• [TASK ITEM]:
Reproduce each of the following records without any deviation.

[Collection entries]
=== Begin Enclosure ===

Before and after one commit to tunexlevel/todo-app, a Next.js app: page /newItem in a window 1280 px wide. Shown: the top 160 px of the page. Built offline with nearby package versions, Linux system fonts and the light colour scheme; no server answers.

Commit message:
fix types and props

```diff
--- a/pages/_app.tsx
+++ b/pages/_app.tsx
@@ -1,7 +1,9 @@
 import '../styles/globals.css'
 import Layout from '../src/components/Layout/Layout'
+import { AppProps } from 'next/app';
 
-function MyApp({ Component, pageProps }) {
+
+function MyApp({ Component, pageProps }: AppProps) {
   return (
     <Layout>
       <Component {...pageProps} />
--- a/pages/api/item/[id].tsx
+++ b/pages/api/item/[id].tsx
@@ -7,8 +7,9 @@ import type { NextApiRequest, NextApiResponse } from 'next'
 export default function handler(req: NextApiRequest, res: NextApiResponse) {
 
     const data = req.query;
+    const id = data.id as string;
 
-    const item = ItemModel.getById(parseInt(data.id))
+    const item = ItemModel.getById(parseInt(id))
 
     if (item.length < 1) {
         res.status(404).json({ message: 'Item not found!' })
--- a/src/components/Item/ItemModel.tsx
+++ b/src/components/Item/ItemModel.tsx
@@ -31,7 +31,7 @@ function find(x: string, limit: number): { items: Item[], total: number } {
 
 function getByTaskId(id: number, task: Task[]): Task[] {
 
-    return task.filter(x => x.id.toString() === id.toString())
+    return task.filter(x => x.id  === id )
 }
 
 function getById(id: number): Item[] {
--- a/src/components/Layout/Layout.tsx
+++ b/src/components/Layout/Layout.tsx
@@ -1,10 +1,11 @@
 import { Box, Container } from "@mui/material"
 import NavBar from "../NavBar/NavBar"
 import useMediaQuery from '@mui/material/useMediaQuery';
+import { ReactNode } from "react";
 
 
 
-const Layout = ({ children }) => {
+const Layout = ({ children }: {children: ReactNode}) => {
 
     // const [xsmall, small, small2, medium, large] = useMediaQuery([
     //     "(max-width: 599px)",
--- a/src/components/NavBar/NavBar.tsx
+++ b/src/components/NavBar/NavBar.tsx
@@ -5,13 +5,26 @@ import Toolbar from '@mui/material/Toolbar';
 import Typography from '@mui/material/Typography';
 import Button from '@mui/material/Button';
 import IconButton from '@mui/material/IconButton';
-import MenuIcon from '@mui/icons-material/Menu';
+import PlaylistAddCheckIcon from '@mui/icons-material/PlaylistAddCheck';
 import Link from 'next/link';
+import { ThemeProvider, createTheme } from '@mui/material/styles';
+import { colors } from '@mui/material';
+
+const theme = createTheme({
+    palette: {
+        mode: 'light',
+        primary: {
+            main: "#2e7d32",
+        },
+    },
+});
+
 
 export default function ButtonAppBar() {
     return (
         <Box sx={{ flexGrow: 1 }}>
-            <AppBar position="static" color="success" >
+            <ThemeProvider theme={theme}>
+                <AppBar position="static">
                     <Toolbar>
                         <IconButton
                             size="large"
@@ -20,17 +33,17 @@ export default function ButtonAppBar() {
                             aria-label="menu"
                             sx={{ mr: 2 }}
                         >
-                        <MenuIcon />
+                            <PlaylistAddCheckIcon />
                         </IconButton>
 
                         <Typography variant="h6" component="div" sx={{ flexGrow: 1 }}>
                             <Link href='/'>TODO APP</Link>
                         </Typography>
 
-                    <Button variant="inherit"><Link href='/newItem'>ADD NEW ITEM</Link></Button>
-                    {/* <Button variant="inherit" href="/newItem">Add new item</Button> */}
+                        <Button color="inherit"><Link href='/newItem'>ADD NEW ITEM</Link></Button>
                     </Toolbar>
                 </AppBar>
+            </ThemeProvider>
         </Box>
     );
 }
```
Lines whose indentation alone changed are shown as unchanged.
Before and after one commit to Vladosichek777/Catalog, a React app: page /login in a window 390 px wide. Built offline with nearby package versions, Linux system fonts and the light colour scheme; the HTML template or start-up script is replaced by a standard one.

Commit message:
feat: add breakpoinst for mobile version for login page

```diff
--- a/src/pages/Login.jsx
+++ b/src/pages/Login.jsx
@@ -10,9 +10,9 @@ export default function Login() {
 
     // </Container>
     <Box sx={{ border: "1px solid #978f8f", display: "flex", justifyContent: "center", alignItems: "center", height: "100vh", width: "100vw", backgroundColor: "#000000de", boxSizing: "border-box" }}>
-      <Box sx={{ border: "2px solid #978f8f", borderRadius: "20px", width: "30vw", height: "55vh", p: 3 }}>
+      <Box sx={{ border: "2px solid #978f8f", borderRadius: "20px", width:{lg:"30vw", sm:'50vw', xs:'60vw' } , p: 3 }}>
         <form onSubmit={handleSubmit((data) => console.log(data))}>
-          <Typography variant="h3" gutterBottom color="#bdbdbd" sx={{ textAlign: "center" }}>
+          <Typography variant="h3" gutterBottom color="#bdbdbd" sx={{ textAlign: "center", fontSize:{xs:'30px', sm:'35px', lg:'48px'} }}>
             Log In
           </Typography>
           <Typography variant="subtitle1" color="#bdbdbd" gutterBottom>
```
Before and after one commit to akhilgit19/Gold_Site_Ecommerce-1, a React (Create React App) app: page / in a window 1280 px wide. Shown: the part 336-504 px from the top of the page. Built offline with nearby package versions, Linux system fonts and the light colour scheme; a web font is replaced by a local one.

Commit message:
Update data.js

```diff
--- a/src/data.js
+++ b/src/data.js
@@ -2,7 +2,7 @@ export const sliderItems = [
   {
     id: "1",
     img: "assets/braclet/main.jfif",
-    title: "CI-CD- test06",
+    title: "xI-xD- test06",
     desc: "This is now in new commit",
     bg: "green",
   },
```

=== End Enclosure ===

• [RESULT OF THIS TASK]:
Before and after one commit to tunexlevel/todo-app, a Next.js app: page /newItem in a window 1280 px wide. Shown: the top 160 px of the page. Built offline with nearby package versions, Linux system fonts and the light colour scheme; no server answers.

Commit message:
fix types and props

```diff
--- a/pages/_app.tsx
+++ b/pages/_app.tsx
@@ -1,7 +1,9 @@
 import '../styles/globals.css'
 import Layout from '../src/components/Layout/Layout'
+import { AppProps } from 'next/app';
 
-function MyApp({ Component, pageProps }) {
+
+function MyApp({ Component, pageProps }: AppProps) {
   return (
     <Layout>
       <Component {...pageProps} />
--- a/pages/api/item/[id].tsx
+++ b/pages/api/item/[id].tsx
@@ -7,8 +7,9 @@ import type { NextApiRequest, NextApiResponse } from 'next'
 export default function handler(req: NextApiRequest, res: NextApiResponse) {
 
     const data = req.query;
+    const id = data.id as string;
 
-    const item = ItemModel.getById(parseInt(data.id))
+    const item = ItemModel.getById(parseInt(id))
 
     if (item.length < 1) {
         res.status(404).json({ message: 'Item not found!' })
--- a/src/components/Item/ItemModel.tsx
+++ b/src/components/Item/ItemModel.tsx
@@ -31,7 +31,7 @@ function find(x: string, limit: number): { items: Item[], total: number } {
 
 function getByTaskId(id: number, task: Task[]): Task[] {
 
-    return task.filter(x => x.id.toString() === id.toString())
+    return task.filter(x => x.id  === id )
 }
 
 function getById(id: number): Item[] {
--- a/src/components/Layout/Layout.tsx
+++ b/src/components/Layout/Layout.tsx
@@ -1,10 +1,11 @@
 import { Box, Container } from "@mui/material"
 import NavBar from "../NavBar/NavBar"
 import useMediaQuery from '@mui/material/useMediaQuery';
+import { ReactNode } from "react";
 
 
 
-const Layout = ({ children }) => {
+const Layout = ({ children }: {children: ReactNode}) => {
 
     // const [xsmall, small, small2, medium, large] = useMediaQuery([
     //     "(max-width: 599px)",
--- a/src/components/NavBar/NavBar.tsx
+++ b/src/components/NavBar/NavBar.tsx
@@ -5,13 +5,26 @@ import Toolbar from '@mui/material/Toolbar';
 import Typography from '@mui/material/Typography';
 import Button from '@mui/material/Button';
 import IconButton from '@mui/material/IconButton';
-import MenuIcon from '@mui/icons-material/Menu';
+import PlaylistAddCheckIcon from '@mui/icons-material/PlaylistAddCheck';
 import Link from 'next/link';
+import { ThemeProvider, createTheme } from '@mui/material/styles';
+import { colors } from '@mui/material';
+
+const theme = createTheme({
+    palette: {
+        mode: 'light',
+        primary: {
+            main: "#2e7d32",
+        },
+    },
+});
+
 
 export default function ButtonAppBar() {
     return (
         <Box sx={{ flexGrow: 1 }}>
-            <AppBar position="static" color="success" >
+            <ThemeProvider theme={theme}>
+                <AppBar position="static">
                     <Toolbar>
                         <IconButton
                             size="large"
@@ -20,17 +33,17 @@ export default function ButtonAppBar() {
                             aria-label="menu"
                             sx={{ mr: 2 }}
                         >
-                        <MenuIcon />
+                            <PlaylistAddCheckIcon />
                         </IconButton>
 
                         <Typography variant="h6" component="div" sx={{ flexGrow: 1 }}>
                             <Link href='/'>TODO APP</Link>
                         </Typography>
 
-                    <Button variant="inherit"><Link href='/newItem'>ADD NEW ITEM</Link></Button>
-                    {/* <Button variant="inherit" href="/newItem">Add new item</Button> */}
+                        <Button color="inherit"><Link href='/newItem'>ADD NEW ITEM</Link></Button>
                     </Toolbar>
                 </AppBar>
+            </ThemeProvider>
         </Box>
     );
 }
```
Lines whose indentation alone changed are shown as unchanged.
Before and after one commit to Vladosichek777/Catalog, a React app: page /login in a window 390 px wide. Built offline with nearby package versions, Linux system fonts and the light colour scheme; the HTML template or start-up script is replaced by a standard one.

Commit message:
feat: add breakpoinst for mobile version for login page

```diff
--- a/src/pages/Login.jsx
+++ b/src/pages/Login.jsx
@@ -10,9 +10,9 @@ export default function Login() {
 
     // </Container>
     <Box sx={{ border: "1px solid #978f8f", display: "flex", justifyContent: "center", alignItems: "center", height: "100vh", width: "100vw", backgroundColor: "#000000de", boxSizing: "border-box" }}>
-      <Box sx={{ border: "2px solid #978f8f", borderRadius: "20px", width: "30vw", height: "55vh", p: 3 }}>
+      <Box sx={{ border: "2px solid #978f8f", borderRadius: "20px", width:{lg:"30vw", sm:'50vw', xs:'60vw' } , p: 3 }}>
         <form onSubmit={handleSubmit((data) => console.log(data))}>
-          <Typography variant="h3" gutterBottom color="#bdbdbd" sx={{ textAlign: "center" }}>
+          <Typography variant="h3" gutterBottom color="#bdbdbd" sx={{ textAlign: "center", fontSize:{xs:'30px', sm:'35px', lg:'48px'} }}>
             Log In
           </Typography>
           <Typography variant="subtitle1" color="#bdbdbd" gutterBottom>
```
Before and after one commit to akhilgit19/Gold_Site_Ecommerce-1, a React (Create React App) app: page / in a window 1280 px wide. Shown: the part 336-504 px from the top of the page. Built offline with nearby package versions, Linux system fonts and the light colour scheme; a web font is replaced by a local one.

Commit message:
Update data.js

```diff
--- a/src/data.js
+++ b/src/data.js
@@ -2,7 +2,7 @@ export const sliderItems = [
   {
     id: "1",
     img: "assets/braclet/main.jfif",
-    title: "CI-CD- test06",
+    title: "xI-xD- test06",
     desc: "This is now in new commit",
     bg: "green",
   },
```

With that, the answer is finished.